out and said anything stupid or off color: On
All of preparation moves
in bed. The sheets cut apart and seams
where fabric comes in contact with itself.
Go inside: hold whatever.
Laughter wraps your body up—tailored by your mouth,
it proceeds to swallow. The rest of sound surrounds you.
What I like is the way your teeth come
together like a row of Chiclets,
full of minty-fresh.
The mirror is deformed and reshaped enough
so that over a lifetime the body
in front of it makes as many faces as the days it contains.
Lined up in rows and declared like taxes:
this one for celebration, this one for sadness, this one here for the chest of wings still flapping, its hollow bones—
and that thing at the end of the line solid and round as a pea,
to pause and recollect a release form | your signature.
A cat crosses the street in front of us. Skin left
where it got cut—
a troop of soldiers march and they're drumming, a cut full of rain in the sky
and its drumming.
A train whistles and departure
gets a concrete name—
a cat full of rain | the sky with its wheels
the whistle | every bell
dreams of silence, contained.
The wheels on the train
We are destined to shallow.
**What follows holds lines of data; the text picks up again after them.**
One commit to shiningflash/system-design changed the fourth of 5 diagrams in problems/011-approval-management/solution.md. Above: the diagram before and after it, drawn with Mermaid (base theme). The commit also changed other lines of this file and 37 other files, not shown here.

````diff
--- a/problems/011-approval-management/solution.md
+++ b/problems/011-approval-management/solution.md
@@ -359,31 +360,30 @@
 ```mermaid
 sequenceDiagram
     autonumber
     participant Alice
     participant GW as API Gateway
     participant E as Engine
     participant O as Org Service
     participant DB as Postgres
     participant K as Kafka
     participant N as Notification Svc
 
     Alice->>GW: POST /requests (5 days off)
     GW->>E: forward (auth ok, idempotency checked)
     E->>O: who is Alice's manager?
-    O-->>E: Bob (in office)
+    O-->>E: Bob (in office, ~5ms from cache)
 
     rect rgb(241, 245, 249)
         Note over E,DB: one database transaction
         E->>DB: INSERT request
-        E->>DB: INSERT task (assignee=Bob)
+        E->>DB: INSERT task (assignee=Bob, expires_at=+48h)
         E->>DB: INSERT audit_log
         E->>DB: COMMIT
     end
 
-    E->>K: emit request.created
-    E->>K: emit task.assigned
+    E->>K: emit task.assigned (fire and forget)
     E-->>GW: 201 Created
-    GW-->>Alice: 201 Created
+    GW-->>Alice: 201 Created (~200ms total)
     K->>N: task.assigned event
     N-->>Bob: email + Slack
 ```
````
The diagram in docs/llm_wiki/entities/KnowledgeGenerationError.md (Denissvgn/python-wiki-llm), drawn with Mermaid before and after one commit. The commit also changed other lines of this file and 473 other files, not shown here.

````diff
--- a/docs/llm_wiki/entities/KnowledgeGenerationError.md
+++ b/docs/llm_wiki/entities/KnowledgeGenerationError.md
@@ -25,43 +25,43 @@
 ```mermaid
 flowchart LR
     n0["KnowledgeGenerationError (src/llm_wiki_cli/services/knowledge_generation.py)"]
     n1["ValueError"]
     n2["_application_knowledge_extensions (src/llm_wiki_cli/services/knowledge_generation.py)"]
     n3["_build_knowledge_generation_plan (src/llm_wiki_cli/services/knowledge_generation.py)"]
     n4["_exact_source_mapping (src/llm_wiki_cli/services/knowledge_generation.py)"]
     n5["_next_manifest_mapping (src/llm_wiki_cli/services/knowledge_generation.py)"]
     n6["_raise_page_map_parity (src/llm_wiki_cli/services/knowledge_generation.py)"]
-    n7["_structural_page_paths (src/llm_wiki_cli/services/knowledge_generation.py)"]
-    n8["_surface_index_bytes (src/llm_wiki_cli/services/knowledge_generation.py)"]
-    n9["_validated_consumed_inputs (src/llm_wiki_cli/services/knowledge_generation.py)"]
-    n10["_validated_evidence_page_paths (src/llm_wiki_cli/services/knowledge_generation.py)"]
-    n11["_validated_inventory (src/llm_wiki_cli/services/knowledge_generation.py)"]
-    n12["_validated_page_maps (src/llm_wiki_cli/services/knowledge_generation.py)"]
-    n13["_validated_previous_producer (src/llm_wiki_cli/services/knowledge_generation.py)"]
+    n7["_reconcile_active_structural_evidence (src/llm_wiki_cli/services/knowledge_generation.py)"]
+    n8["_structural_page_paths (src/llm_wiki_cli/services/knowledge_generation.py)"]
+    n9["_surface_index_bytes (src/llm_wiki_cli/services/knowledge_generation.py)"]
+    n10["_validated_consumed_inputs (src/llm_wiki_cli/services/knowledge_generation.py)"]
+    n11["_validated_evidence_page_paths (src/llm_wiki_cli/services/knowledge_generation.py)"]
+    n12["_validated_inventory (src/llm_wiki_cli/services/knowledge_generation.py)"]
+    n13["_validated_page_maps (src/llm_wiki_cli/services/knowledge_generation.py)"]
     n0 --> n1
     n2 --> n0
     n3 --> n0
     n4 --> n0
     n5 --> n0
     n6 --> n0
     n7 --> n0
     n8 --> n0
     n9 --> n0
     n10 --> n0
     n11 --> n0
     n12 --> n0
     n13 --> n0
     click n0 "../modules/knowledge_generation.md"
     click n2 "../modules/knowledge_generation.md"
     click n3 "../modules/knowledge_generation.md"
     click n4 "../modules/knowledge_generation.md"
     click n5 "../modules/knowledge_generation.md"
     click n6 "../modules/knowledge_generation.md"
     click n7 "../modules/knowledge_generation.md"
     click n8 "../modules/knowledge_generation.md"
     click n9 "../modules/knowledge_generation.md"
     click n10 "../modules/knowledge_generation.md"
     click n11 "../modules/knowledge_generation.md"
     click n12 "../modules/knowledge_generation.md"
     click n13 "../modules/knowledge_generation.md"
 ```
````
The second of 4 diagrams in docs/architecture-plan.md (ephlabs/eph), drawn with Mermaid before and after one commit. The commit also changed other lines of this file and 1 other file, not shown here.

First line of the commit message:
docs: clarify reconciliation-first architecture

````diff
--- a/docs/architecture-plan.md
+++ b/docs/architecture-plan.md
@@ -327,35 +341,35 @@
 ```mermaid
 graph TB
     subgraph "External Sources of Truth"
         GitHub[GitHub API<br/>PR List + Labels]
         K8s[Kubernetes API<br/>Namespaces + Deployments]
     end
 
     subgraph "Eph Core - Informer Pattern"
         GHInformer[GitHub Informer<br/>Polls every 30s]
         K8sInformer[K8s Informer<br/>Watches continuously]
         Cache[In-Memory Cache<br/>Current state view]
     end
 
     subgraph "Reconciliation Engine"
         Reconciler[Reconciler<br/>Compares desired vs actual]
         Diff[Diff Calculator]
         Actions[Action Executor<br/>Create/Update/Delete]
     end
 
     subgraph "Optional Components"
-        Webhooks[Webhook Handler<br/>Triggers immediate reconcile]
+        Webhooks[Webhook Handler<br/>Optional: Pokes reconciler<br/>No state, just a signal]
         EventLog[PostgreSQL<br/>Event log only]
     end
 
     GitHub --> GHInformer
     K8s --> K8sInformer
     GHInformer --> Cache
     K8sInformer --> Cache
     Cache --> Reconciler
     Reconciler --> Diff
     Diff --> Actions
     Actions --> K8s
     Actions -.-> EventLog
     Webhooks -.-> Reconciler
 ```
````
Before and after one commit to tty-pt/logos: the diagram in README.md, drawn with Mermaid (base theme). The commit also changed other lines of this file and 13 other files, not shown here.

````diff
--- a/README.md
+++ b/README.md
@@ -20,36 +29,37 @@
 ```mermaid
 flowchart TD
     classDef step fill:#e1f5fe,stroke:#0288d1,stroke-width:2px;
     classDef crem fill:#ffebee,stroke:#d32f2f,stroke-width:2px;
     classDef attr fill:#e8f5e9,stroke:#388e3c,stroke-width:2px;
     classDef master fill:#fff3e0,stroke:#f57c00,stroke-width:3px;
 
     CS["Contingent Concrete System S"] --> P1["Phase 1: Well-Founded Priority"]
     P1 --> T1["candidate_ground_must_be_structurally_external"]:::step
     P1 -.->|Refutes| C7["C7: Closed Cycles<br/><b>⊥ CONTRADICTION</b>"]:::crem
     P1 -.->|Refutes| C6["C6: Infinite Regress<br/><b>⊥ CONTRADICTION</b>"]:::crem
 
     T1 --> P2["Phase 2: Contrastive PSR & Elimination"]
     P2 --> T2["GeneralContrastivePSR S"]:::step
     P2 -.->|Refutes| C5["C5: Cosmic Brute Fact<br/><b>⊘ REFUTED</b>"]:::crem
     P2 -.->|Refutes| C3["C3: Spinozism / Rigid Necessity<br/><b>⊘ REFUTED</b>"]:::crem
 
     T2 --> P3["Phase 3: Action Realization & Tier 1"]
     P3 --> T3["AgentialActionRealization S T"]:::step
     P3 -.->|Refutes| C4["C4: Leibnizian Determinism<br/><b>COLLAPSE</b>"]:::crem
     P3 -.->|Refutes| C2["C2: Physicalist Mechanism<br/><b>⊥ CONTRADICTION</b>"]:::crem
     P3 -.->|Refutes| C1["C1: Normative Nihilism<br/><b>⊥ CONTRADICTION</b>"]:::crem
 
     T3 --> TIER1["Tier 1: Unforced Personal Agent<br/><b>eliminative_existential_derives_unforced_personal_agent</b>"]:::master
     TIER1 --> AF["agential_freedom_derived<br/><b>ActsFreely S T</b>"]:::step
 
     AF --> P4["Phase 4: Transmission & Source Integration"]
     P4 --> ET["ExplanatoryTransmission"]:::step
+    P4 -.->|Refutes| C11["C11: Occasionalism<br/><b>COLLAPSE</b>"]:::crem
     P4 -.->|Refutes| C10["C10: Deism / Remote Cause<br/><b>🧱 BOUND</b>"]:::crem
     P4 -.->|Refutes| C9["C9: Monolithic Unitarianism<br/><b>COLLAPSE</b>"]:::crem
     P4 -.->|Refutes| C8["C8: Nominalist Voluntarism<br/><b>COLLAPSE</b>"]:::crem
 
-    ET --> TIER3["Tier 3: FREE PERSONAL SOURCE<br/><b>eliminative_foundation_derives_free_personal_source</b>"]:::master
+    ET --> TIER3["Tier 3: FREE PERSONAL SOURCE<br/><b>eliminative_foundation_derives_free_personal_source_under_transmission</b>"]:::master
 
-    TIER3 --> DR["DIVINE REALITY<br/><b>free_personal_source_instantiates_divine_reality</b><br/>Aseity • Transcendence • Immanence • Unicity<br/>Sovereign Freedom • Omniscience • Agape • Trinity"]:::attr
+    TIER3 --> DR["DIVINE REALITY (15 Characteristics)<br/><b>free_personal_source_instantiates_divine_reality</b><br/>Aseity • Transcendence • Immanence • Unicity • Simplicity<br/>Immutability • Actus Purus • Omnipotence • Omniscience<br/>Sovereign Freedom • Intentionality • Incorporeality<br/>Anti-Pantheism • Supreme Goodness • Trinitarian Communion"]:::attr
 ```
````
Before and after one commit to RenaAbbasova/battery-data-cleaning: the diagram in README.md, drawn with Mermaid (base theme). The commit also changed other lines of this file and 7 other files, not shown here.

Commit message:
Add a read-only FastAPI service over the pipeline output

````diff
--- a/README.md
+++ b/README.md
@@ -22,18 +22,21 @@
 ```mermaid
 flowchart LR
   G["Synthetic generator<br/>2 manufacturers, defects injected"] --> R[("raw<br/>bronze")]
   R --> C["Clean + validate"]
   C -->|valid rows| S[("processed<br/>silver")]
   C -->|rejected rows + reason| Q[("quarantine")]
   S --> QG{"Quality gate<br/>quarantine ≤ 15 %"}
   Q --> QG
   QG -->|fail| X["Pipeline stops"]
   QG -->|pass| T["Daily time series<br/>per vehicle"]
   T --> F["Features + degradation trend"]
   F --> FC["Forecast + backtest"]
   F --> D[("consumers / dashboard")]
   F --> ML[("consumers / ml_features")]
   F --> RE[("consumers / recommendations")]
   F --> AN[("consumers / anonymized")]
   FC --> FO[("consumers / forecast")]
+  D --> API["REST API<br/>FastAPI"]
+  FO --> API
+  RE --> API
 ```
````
A shrill sound. We wear
tiny stars in our eyes. They turn and limp. Poor lights.
Though it's dark, they follow anything that moves.
In ways more like water and witless comedy, our laughs
ring their bells and then stop.
Each street holds another's hand. Regrets: a body outlined
by pale dust. The things that pass through them
become illustrated and luminous.
Awkward angle of teeth can be mended. Be careful, yourself, not to step on nails and get rabies.
The finches in the empty bottle chirp on through morning. The plastic head of Christ
on his plastic cross can melt down to a single drop.
To start a fire, first distinguish the difference between ashes and burning.
How to walk on a wing: find a dead bird:
How to wait: (patiently)
open close open.
How to halve pears: one sharp knife and one swift down-stroke. Careful with fingers.
How to be a fool, yourself: three things:
Set them in fire on your palm.
See which goes out if you drop to your knees or if you are dreaming.
Tony Mancus lives in Astoria and teaches writing. Some of his poems have been (or will be) published by cream city review; Forklift, Ohio; Handsome; Encyclopedia Destructica; H_ngm_n; and others. He cofounded Flying Guillotine Press and makes small books in Brooklyn and Queens.